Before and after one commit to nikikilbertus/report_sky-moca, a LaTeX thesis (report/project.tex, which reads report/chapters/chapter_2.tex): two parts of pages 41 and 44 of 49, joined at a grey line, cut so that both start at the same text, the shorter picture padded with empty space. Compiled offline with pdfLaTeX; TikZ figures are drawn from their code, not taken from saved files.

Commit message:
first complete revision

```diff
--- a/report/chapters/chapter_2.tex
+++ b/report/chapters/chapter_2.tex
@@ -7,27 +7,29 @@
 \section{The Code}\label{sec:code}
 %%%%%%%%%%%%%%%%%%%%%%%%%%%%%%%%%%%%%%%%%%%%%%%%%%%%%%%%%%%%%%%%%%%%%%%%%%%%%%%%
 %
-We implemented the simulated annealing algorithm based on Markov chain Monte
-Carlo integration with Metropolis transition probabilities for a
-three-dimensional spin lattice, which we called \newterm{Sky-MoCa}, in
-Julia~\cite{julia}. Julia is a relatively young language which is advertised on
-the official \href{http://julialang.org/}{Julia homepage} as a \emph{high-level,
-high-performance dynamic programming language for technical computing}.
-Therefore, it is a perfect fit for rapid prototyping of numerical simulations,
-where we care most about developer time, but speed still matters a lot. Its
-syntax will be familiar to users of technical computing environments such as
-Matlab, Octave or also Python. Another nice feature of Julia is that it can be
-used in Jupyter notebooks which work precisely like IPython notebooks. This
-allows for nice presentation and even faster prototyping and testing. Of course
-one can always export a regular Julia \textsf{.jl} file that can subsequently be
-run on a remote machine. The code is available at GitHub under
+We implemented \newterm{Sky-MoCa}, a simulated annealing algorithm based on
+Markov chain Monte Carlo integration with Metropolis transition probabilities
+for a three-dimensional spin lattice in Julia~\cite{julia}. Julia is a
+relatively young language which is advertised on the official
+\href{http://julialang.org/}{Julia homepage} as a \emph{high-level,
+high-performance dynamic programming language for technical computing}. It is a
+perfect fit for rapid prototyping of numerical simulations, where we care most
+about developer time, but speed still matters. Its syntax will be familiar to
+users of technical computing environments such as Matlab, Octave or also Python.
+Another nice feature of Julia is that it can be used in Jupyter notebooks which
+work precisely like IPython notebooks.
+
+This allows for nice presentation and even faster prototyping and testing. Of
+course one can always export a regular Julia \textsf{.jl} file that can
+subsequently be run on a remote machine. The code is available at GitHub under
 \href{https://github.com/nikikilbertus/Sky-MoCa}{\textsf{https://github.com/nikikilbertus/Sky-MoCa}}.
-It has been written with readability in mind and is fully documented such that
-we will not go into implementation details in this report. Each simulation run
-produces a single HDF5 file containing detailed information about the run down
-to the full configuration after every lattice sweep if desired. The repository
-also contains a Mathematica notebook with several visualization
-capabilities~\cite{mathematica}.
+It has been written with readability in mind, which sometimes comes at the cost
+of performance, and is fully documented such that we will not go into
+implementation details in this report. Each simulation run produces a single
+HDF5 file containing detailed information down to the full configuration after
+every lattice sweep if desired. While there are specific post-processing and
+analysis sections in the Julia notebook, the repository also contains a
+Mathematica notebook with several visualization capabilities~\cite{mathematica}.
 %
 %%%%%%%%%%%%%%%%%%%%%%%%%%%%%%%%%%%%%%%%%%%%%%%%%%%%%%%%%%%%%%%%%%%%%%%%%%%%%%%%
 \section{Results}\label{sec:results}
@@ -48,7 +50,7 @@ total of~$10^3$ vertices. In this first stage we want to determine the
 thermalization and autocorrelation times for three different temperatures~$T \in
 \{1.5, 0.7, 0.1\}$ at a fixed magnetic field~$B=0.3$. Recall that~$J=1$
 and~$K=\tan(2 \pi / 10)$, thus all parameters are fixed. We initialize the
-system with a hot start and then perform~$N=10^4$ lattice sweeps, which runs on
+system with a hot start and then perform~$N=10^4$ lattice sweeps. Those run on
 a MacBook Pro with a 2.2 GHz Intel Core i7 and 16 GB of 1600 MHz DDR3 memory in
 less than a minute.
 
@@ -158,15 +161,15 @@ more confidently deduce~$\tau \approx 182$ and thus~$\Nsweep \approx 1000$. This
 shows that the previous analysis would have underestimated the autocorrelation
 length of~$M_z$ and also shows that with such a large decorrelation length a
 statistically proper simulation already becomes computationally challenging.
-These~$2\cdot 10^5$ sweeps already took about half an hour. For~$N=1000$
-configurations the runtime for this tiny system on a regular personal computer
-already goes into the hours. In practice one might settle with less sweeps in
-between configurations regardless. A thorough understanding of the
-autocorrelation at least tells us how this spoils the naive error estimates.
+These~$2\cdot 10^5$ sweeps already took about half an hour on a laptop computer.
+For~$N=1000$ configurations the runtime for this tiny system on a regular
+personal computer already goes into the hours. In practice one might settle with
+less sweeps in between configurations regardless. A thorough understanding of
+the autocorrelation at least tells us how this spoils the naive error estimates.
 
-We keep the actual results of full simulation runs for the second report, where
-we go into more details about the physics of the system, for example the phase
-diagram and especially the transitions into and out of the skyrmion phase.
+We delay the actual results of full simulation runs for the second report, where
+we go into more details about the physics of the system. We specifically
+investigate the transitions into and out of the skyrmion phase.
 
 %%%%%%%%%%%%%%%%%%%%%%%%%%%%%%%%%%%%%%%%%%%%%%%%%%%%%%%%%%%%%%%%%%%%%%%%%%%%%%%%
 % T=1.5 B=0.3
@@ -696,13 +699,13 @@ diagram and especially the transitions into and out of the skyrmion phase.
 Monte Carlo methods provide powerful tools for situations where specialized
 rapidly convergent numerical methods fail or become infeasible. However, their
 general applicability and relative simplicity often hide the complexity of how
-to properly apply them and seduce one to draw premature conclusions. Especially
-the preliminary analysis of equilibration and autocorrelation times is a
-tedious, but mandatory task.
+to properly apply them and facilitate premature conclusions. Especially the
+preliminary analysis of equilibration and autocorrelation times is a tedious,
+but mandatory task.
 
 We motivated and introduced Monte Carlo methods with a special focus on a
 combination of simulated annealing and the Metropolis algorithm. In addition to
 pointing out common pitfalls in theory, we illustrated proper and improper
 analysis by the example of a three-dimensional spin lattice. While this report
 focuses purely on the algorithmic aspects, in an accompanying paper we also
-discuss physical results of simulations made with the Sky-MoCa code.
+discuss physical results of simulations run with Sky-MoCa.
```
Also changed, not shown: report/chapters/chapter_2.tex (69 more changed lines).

- Problem to work on
Repeat all the data, every line exactly.

- The answer
Before and after one commit to nikikilbertus/report_sky-moca, a LaTeX thesis (report/project.tex, which reads report/chapters/chapter_2.tex): two parts of pages 41 and 44 of 49, joined at a grey line, cut so that both start at the same text, the shorter picture padded with empty space. Compiled offline with pdfLaTeX; TikZ figures are drawn from their code, not taken from saved files.

Commit message:
first complete revision

```diff
--- a/report/chapters/chapter_2.tex
+++ b/report/chapters/chapter_2.tex
@@ -7,27 +7,29 @@
 \section{The Code}\label{sec:code}
 %%%%%%%%%%%%%%%%%%%%%%%%%%%%%%%%%%%%%%%%%%%%%%%%%%%%%%%%%%%%%%%%%%%%%%%%%%%%%%%%
 %
-We implemented the simulated annealing algorithm based on Markov chain Monte
-Carlo integration with Metropolis transition probabilities for a
-three-dimensional spin lattice, which we called \newterm{Sky-MoCa}, in
-Julia~\cite{julia}. Julia is a relatively young language which is advertised on
-the official \href{http://julialang.org/}{Julia homepage} as a \emph{high-level,
-high-performance dynamic programming language for technical computing}.
-Therefore, it is a perfect fit for rapid prototyping of numerical simulations,
-where we care most about developer time, but speed still matters a lot. Its
-syntax will be familiar to users of technical computing environments such as
-Matlab, Octave or also Python. Another nice feature of Julia is that it can be
-used in Jupyter notebooks which work precisely like IPython notebooks. This
-allows for nice presentation and even faster prototyping and testing. Of course
-one can always export a regular Julia \textsf{.jl} file that can subsequently be
-run on a remote machine. The code is available at GitHub under
+We implemented \newterm{Sky-MoCa}, a simulated annealing algorithm based on
+Markov chain Monte Carlo integration with Metropolis transition probabilities
+for a three-dimensional spin lattice in Julia~\cite{julia}. Julia is a
+relatively young language which is advertised on the official
+\href{http://julialang.org/}{Julia homepage} as a \emph{high-level,
+high-performance dynamic programming language for technical computing}. It is a
+perfect fit for rapid prototyping of numerical simulations, where we care most
+about developer time, but speed still matters. Its syntax will be familiar to
+users of technical computing environments such as Matlab, Octave or also Python.
+Another nice feature of Julia is that it can be used in Jupyter notebooks which
+work precisely like IPython notebooks.
+
+This allows for nice presentation and even faster prototyping and testing. Of
+course one can always export a regular Julia \textsf{.jl} file that can
+subsequently be run on a remote machine. The code is available at GitHub under
 \href{https://github.com/nikikilbertus/Sky-MoCa}{\textsf{https://github.com/nikikilbertus/Sky-MoCa}}.
-It has been written with readability in mind and is fully documented such that
-we will not go into implementation details in this report. Each simulation run
-produces a single HDF5 file containing detailed information about the run down
-to the full configuration after every lattice sweep if desired. The repository
-also contains a Mathematica notebook with several visualization
-capabilities~\cite{mathematica}.
+It has been written with readability in mind, which sometimes comes at the cost
+of performance, and is fully documented such that we will not go into
+implementation details in this report. Each simulation run produces a single
+HDF5 file containing detailed information down to the full configuration after
+every lattice sweep if desired. While there are specific post-processing and
+analysis sections in the Julia notebook, the repository also contains a
+Mathematica notebook with several visualization capabilities~\cite{mathematica}.
 %
 %%%%%%%%%%%%%%%%%%%%%%%%%%%%%%%%%%%%%%%%%%%%%%%%%%%%%%%%%%%%%%%%%%%%%%%%%%%%%%%%
 \section{Results}\label{sec:results}
@@ -48,7 +50,7 @@ total of~$10^3$ vertices. In this first stage we want to determine the
 thermalization and autocorrelation times for three different temperatures~$T \in
 \{1.5, 0.7, 0.1\}$ at a fixed magnetic field~$B=0.3$. Recall that~$J=1$
 and~$K=\tan(2 \pi / 10)$, thus all parameters are fixed. We initialize the
-system with a hot start and then perform~$N=10^4$ lattice sweeps, which runs on
+system with a hot start and then perform~$N=10^4$ lattice sweeps. Those run on
 a MacBook Pro with a 2.2 GHz Intel Core i7 and 16 GB of 1600 MHz DDR3 memory in
 less than a minute.
 
@@ -158,15 +161,15 @@ more confidently deduce~$\tau \approx 182$ and thus~$\Nsweep \approx 1000$. This
 shows that the previous analysis would have underestimated the autocorrelation
 length of~$M_z$ and also shows that with such a large decorrelation length a
 statistically proper simulation already becomes computationally challenging.
-These~$2\cdot 10^5$ sweeps already took about half an hour. For~$N=1000$
-configurations the runtime for this tiny system on a regular personal computer
-already goes into the hours. In practice one might settle with less sweeps in
-between configurations regardless. A thorough understanding of the
-autocorrelation at least tells us how this spoils the naive error estimates.
+These~$2\cdot 10^5$ sweeps already took about half an hour on a laptop computer.
+For~$N=1000$ configurations the runtime for this tiny system on a regular
+personal computer already goes into the hours. In practice one might settle with
+less sweeps in between configurations regardless. A thorough understanding of
+the autocorrelation at least tells us how this spoils the naive error estimates.
 
-We keep the actual results of full simulation runs for the second report, where
-we go into more details about the physics of the system, for example the phase
-diagram and especially the transitions into and out of the skyrmion phase.
+We delay the actual results of full simulation runs for the second report, where
+we go into more details about the physics of the system. We specifically
+investigate the transitions into and out of the skyrmion phase.
 
 %%%%%%%%%%%%%%%%%%%%%%%%%%%%%%%%%%%%%%%%%%%%%%%%%%%%%%%%%%%%%%%%%%%%%%%%%%%%%%%%
 % T=1.5 B=0.3
@@ -696,13 +699,13 @@ diagram and especially the transitions into and out of the skyrmion phase.
 Monte Carlo methods provide powerful tools for situations where specialized
 rapidly convergent numerical methods fail or become infeasible. However, their
 general applicability and relative simplicity often hide the complexity of how
-to properly apply them and seduce one to draw premature conclusions. Especially
-the preliminary analysis of equilibration and autocorrelation times is a
-tedious, but mandatory task.
+to properly apply them and facilitate premature conclusions. Especially the
+preliminary analysis of equilibration and autocorrelation times is a tedious,
+but mandatory task.
 
 We motivated and introduced Monte Carlo methods with a special focus on a
 combination of simulated annealing and the Metropolis algorithm. In addition to
 pointing out common pitfalls in theory, we illustrated proper and improper
 analysis by the example of a three-dimensional spin lattice. While this report
 focuses purely on the algorithmic aspects, in an accompanying paper we also
-discuss physical results of simulations made with the Sky-MoCa code.
+discuss physical results of simulations run with Sky-MoCa.
```
Also changed, not shown: report/chapters/chapter_2.tex (69 more changed lines).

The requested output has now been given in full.